After the Norton-Villiers company merged with ailing Triumph (forming Norton-Villiers-Triumph), newly appointed chairman Dennis Poore announced the closure of Meriden Works, to be effective February, 1974. Of the 4,500 employees, 3,000 were to be let go. This started an 18-month employee strike and the closing of the Meriden factory. The strike was temporarily lifted in mid-1974, but after talks broke down, the strike resumed in October.
1974 Triumph Bonneville
With production halted early in model year due to employee shut-down, very few Bonneville's were produced in 1974. They were essentially the same as 1973 models.
Bonneville production continued in 1975 after workers formed a "co-op" to keep the Meriden factory going. After the Triumph Trident was discontinued in 1975, the only motorcycle built at Meriden was the T140 Bonneville.
Right-Side to Left-Side Shift
In 1975, federal regulations required all motorcycles sold in America to have standardized left-side shift and right-side brake controls. Of course Triumph complied with this, as did Bonneville's main competitors, the Norton Commando and the Harley-Davidson Sportster.
Although this was a tough time in Triumph Bonneville history, it continued to be a great motorcycle. When fitted with the five-speed transmission and front disc brake, it was quick, well-mannered, and had decent long-distance comfort.
A rear disc brake arrived in 1976, improving braking. A year later, a Limited Edition Special called the Triumph T140VJ Bonneville Silver Jubilee helped sales, although briefly.
New cylinder heads and improved Amal MkII carbs were fitted in 1978, and a year later electronic ignition is introduced. 1979 saw the arrival of the T140D Bonneville Special with Lester alloy wheels, siamesed exhaust and blacked-out engine. Negative-ground electrics and a new alternator were added in anticipation of an electric starter.
The Bonneville finally got an electric starter, along with a re-designed timing cover. The 1980 ES model was the first to feature electric start, followed by the Executive model (with hard bags). A minor change saw the rear brake caliper now located above the rear swing-arm.
Triumph Bonneville Royal Limited Edition
Built to commemorate the British royal wedding of Prince Charles and Lady Diana, the T140LE Royal Wedding was essentially an effort to increase sales. The the new model featured alloy wheels and chrome gas tank, and was built in very low numbers.
Triumph Bonneville T140W TSS
Outside engineering firms like Rickman and Westlake had been working on new cylinder heads for the 750cc engine.
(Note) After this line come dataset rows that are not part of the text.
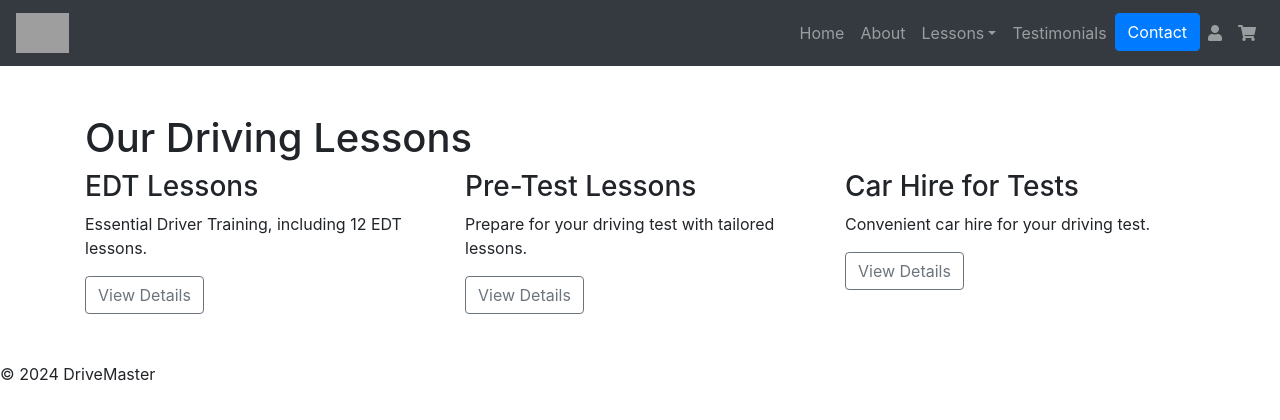
After one commit to msamarpanraj/drivemaster-ecommerce, a Django app: page /lessons/ in a window 1280 px wide. The commit adds this page. Shown: the top 420 px of the page. Run offline with Django 3.2, Linux system fonts and the light colour scheme; grey boxes are pictures that could not be loaded.

Commit message:
added lessons page

```diff
--- /dev/null
+++ b/home/templates/home/lessons.html
@@ -0,0 +1,26 @@
+{% extends 'base.html' %}
+
+{% block content %}
+    <section class="lessons-section py-5">
+        <div class="container">
+            <h1>Our Driving Lessons</h1>
+            <div class="row">
+                <div class="col-md-4">
+                    <h3>EDT Lessons</h3>
+                    <p>Essential Driver Training, including 12 EDT lessons.</p>
+                    <a href="#" class="btn btn-outline-secondary">View Details</a>
+                </div>
+                <div class="col-md-4">
+                    <h3>Pre-Test Lessons</h3>
+                    <p>Prepare for your driving test with tailored lessons.</p>
+                    <a href="#" class="btn btn-outline-secondary">View Details</a>
+                </div>
+                <div class="col-md-4">
+                    <h3>Car Hire for Tests</h3>
+                    <p>Convenient car hire for your driving test.</p>
+                    <a href="#" class="btn btn-outline-secondary">View Details</a>
+                </div>
+            </div>
+        </div>
+    </section>
+{% endblock %}
--- a/home/urls.py
+++ b/home/urls.py
@@ -6,4 +6,6 @@ urlpatterns = [
     path('', views.index, name='index'),
     path('about/', views.about, name='about'),
     path('contact/', views.contact, name='contact'),
+    path('lessons/', views.lessons, name='lessons'),
+
 ]
--- a/home/views.py
+++ b/home/views.py
@@ -18,3 +18,6 @@ def contact(request):
         messages.success(request, "Your message has been sent!")
         return redirect('contact')
     return render(request, 'home/contact.html')
+
+def lessons(request):
+    return render(request, 'home/lessons.html')
--- a/templates/base.html
+++ b/templates/base.html
@@ -71,7 +71,7 @@
               <li class="nav-item"><a class="nav-link" href="{% url 'index' %}">Home</a></li>
               <li class="nav-item"><a class="nav-link" href="{% url 'about' %}">About</a></li>
               <li class="nav-item dropdown">
-                  <a class="nav-link dropdown-toggle" href="#" id="navbarDropdown" role="button" data-toggle="dropdown">Lessons</a>
+                  <a class="nav-link dropdown-toggle" href="{% url 'lessons' %}" id="navbarDropdown" role="button" data-toggle="dropdown">Lessons</a>
                   <div class="dropdown-menu">
                       <a class="dropdown-item" href="#">EDT Lessons</a>
                       <a class="dropdown-item" href="#">Pre-Test Lessons</a>
```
Triumph adapted a version of the Westlake setup and offered it as the Bonneville TSS. The four-valve-per-cylinder head boosted output to 58 horsepower.
The alloy, 8-valve engine, based on the Westlake head, was offered with an optional rubber-mounted frame. A TSX Custom model featured alloy wheels and high bars.
Between 1982 and 1983, less than 500 Bonneville TSS models were built. Of these, only 112 were imported to the United States. Final Meriden Bonnies were the TSX and rubber-mounted TSS, both with the 8-valve engine. A 16" rear wheel and decals were added to the TSX Custom.
Original vs Custom Bonneville
A large percentage of Bonnevilles have been "customized" through the decades. Their clean lines and simple construction made them ideal for modifications, and many good-intentioned riders built choppers through the seventies, cutting and raking necks and removing/throwing away good factory parts. This is why, when you come across a vintage British bike that's mostly still original, the best thing to do is to keep it that way.